Development of Fetal Movement
The Handbook of Brain and Behavior in Human Development notes that movement emerges in the embryo between seven to eight weeks and includes jerky and smooth movements. Observations using ultrasound monitoring note that smoother movements become more common as the baby develops into the second and third trimesters.
According to a study and review published in 2011 in Frontiers in Psychology, the jerky movements you feel are more primitive and reflect early, immature neurologic, and other systems. Smooth, regular movements indicate maturation of the nervous, sensory, and motor systems and connections to the brain and spinal cord.
Origin of Jerky Movements
A baby's movements seen on ultrasound monitoring includes the whole body, head, eyes, mouth, chest, and limbs. According to the Frontiers in Psychology study of pregnant women at 26 and 36 weeks, the baby's jerky movements come mainly from:

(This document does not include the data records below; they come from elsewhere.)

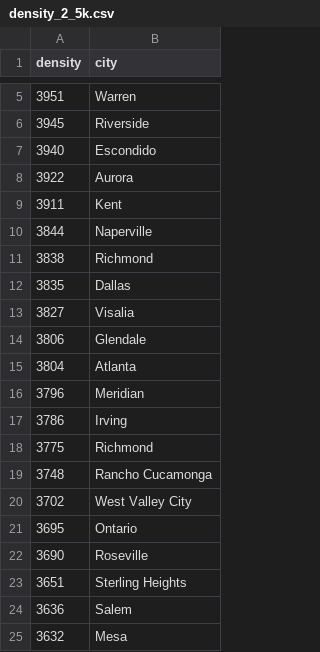
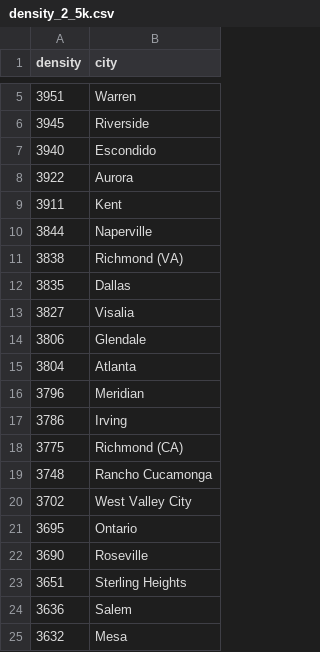
Before and after one commit to cheredia19/us-cities-population, a CSV file: density_2_5k.csv, drawn as a sheet; only a part is shown, gaps mark what is left out.

Commit message:
Update density_2_5k.csv

```diff
--- a/density_2_5k.csv
+++ b/density_2_5k.csv
@@ -10,3 +10,3 @@ density,city
 3844,Naperville
-3838,Richmond
+3838,Richmond (VA)
 3835,Dallas
@@ -17,3 +17,3 @@ density,city
 3786,Irving
-3775,Richmond
+3775,Richmond (CA)
 3748,Rancho Cucamonga
```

- Generalized movements, such as a back-arch, a startle response, or a stretch
- Large and small limbs, including movement of hand to face
- Hiccups and vigorous breathing
In addition, it is possible that you might interpret normal fetal twitches or painless uterine cramps as jerky baby movements.
Second to Third Trimester Changes
During the second half of pregnancy, especially by 36 weeks, you will note fewer jerky movements as the baby is able to coordinate his muscles and make smoother movements. The Frontiers in Psychology study noted fewer jerky whole body movements, including startles and limb movements at 36 weeks compared to 26 weeks. Rapid fetal movement in the third trimester may also be a response to stimuli. The study also showed that at both 26 and 36 weeks, with intense stimulation from a loud noise, the baby will have more jerky, primitive movements of body and limbs than at baseline.
Movement and a Baby's Well-Being
According to the Royal College of Obstetricians and Gynecologists, a baby's movement during pregnancy is used as a standard measure of well-being. Babies who move less frequently may be abnormal, in distress, or at risk for stillbirth.
Jerky Movements and Well-Being
There is little information on what instances of jerky movements may be a sign of an abnormal or distressed baby during pregnancy. However, there are a few reports, such as the following, that found seizures on ultrasound monitoring of fetuses with an abnormal brain. These movements may be perceived as jerky.
- One article published in the Obstetrics and Gynecology, reported seizures as "rapid, repetitive" movements in a 32-week fetus who had brain cysts.
- Another report in the International Journal of Obstetrics and Gynaecology found sudden, jerky movements in a 32-week fetus with an abnormal brain.
- Finally, a study reported in Early Human Development found that anencephalic (without a brain) fetuses had clusters of "forceful, jerky movements" on ultrasound.
When to Consult Your Doctor About Rapid Fetal Movement
Jerky movements is one of the types observed in normal developing baby during pregnancy. However, if you notice more frequent, repetitive, or clusters of jerky movements than what you are used to, call your doctor or midwife to discuss your concerns and possible ultrasound monitoring.